What is needed: Search the records for the string "main" and return each line that has it.

+ + + + + + +

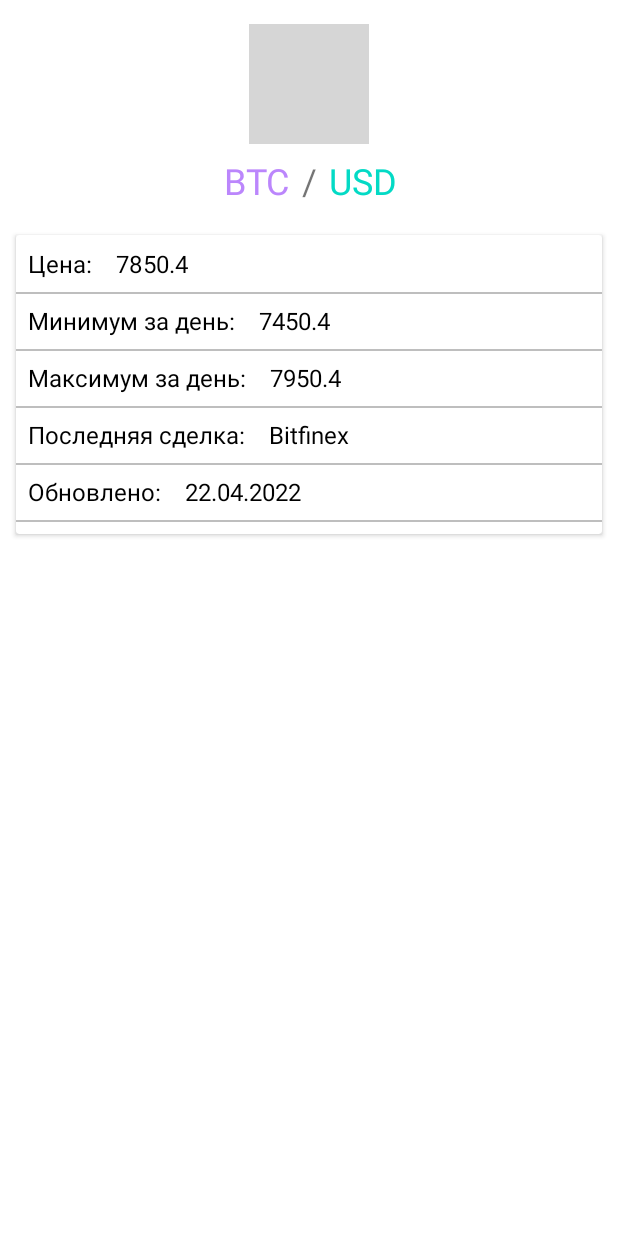
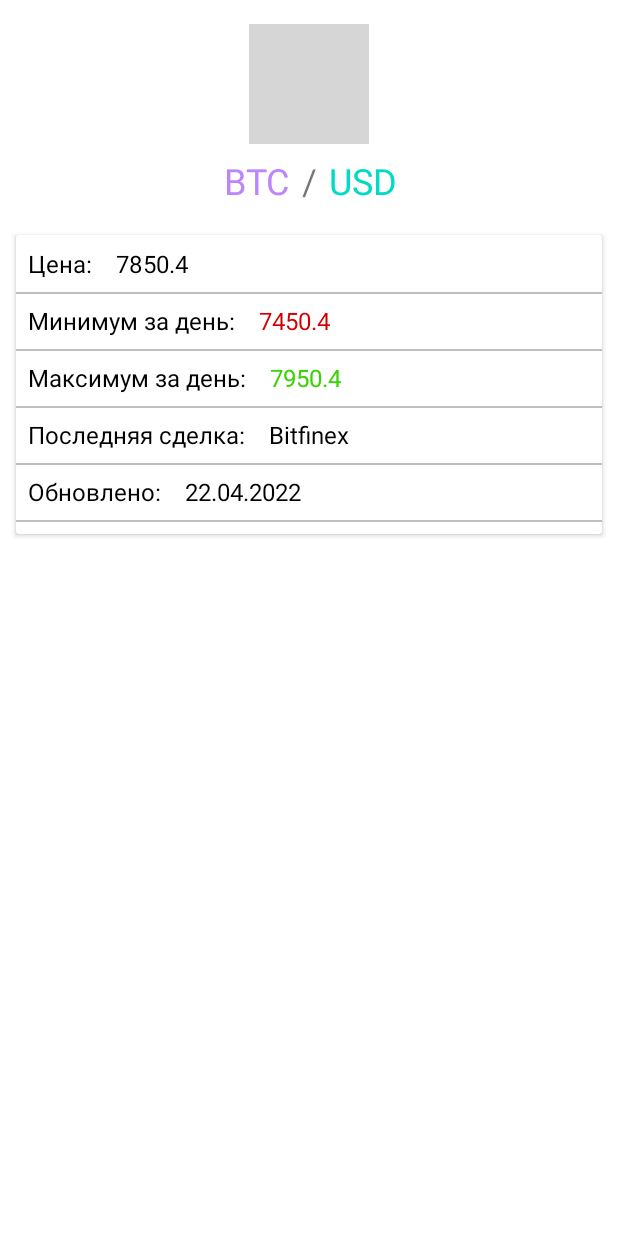
Before and after one commit to GrebnevDeveloper/CryptoPrice, an Android app: the layout activity_coin_detail.xml on its own in the app's theme, with its tools: preview values and no code run, on a phone screen of 412 x 824 dp. Run offline under Robolectric (Android 15) with nearby library versions, the phone set to English and light mode, and no system bars; grey boxes are pictures that could not be loaded.

Commit message:
Fix color coin price

```diff
--- a/app/src/main/res/layout/activity_coin_detail.xml
+++ b/app/src/main/res/layout/activity_coin_detail.xml
@@ -111,7 +111,7 @@
                 android:layout_height="wrap_content"
                 android:layout_marginStart="8dp"
                 android:layout_marginTop="16dp"
-                android:textColor="@color/black"
+                android:textColor="@color/min_price"
                 android:textSize="16sp"
                 app:layout_constraintStart_toEndOf="@id/tv_min_price_label"
                 app:layout_constraintTop_toBottomOf="@id/tv_price_label"
@@ -143,7 +143,7 @@
                 android:layout_height="wrap_content"
                 android:layout_marginStart="8dp"
                 android:layout_marginTop="16dp"
-                android:textColor="@color/black"
+                android:textColor="@color/max_price"
                 android:textSize="16sp"
                 app:layout_constraintStart_toEndOf="@id/tv_max_price_label"
                 app:layout_constraintTop_toBottomOf="@id/tv_min_price_label"
--- a/app/src/main/res/values/colors.xml
+++ b/app/src/main/res/values/colors.xml
@@ -8,4 +8,6 @@
     <color name="black">#FF000000</color>
     <color name="white">#FFFFFFFF</color>
     <color name="border_view">#BEBEBE</color>
+    <color name="min_price">#D30000</color>
+    <color name="max_price">#38D300</color>
 </resources>
```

+ + + + + + +

Problem solution:
--- a/app/src/main/res/layout/activity_coin_detail.xml
+++ b/app/src/main/res/layout/activity_coin_detail.xml
--- a/app/src/main/res/values/colors.xml
+++ b/app/src/main/res/values/colors.xml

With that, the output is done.